A 14-year-old girl has been found guilty of arranging the killing of a "kind, ambitious and humble" schoolboy after a row over football.
Junior Nkwelle, 15, was knifed in the heart and lung on a housing estate in Brixton, south London, last September.
The Old Bailey found the girl and her boyfriend, 17, guilty of manslaughter but not guilty of murder.
The pair, who cannot be identified for legal reasons, will be sentenced on 5 April.
Jurors heard Junior and his friends had been playing football on the Loughborough estate when an argument broke out.
The girl and her friends appeared to have taken offence over some matter, jurors were told.
The court heard Junior was subsequently stabbed in the chest after his killer arrived on a bus.
'Teach him a lesson'
Jonathan Turner, QC, prosecuting, said it was likely the pair did not know each other and there was no previous quarrel between them.
He said: "He [the defendant] had been telephoned by his girlfriend and told to come to the estate to teach Junior Nkwelle a lesson.
"She thought that Junior had insulted her or been less than respectful to her.
"She was very angry and determined that he should be punished - indeed stabbed - to put things right."
Following the conviction, Junior's mother Stella issued a statement which said: "Junior was my first child.
"I cannot actually believe he has been taken from us and still at times I expect him to walk through the front door.
"Even five months on I feel in a daze, like this is a bad dream, and one day I will wake up and he will be there at home laughing and talking about football.
"Then I am hit by the sad reality and the pain is indescribable.
"I had no chance to help, or see him and say goodbye and tell him how much I love him because by the time I got to him my poor child had bled to death.
"I wake every day and see where my boy was killed, the vision of him lying on the floor wounded, breathless, motionless - a horrific vision that is engraved in my mind.
"At night when I try to sleep that horrific night revisits me."
Det Ch Insp Charles King, of the Homicide and Serious Crime Command, said: "The death of Junior Nkwelle illustrates the terrible consequences of what appears to be the casual acceptance that knives have a part to play in minor disputes between young people.
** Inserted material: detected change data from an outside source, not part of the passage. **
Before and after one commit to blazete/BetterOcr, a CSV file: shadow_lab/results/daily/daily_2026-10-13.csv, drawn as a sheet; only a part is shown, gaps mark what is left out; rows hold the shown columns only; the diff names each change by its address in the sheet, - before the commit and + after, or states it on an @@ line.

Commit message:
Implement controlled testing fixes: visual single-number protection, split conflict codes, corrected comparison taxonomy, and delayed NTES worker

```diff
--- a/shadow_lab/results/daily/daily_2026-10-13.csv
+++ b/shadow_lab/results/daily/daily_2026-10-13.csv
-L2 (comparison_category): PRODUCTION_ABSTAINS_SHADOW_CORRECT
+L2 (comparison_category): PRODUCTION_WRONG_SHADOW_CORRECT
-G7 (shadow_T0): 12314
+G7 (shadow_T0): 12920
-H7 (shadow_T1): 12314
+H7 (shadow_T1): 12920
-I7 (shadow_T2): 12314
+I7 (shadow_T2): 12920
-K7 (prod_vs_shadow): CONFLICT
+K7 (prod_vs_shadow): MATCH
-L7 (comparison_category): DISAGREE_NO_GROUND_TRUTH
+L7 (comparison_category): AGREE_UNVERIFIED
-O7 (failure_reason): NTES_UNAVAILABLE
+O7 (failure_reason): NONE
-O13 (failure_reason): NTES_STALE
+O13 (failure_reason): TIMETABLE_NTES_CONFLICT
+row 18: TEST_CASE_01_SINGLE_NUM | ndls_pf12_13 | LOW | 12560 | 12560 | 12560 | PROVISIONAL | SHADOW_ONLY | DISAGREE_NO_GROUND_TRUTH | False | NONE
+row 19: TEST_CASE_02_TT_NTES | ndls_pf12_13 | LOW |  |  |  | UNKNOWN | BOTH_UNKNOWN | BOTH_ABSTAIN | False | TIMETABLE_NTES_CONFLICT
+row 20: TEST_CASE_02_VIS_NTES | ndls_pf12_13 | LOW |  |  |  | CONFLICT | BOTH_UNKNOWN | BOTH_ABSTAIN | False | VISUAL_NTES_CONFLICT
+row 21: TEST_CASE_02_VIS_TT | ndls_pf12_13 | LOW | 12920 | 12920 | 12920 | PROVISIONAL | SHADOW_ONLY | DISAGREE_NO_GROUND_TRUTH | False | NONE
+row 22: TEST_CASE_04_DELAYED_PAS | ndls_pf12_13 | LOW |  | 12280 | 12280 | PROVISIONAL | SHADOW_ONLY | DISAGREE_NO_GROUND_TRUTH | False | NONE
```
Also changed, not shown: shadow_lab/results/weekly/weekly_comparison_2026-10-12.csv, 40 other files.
"I hope that these convictions today go some way in helping Junior's family move forward."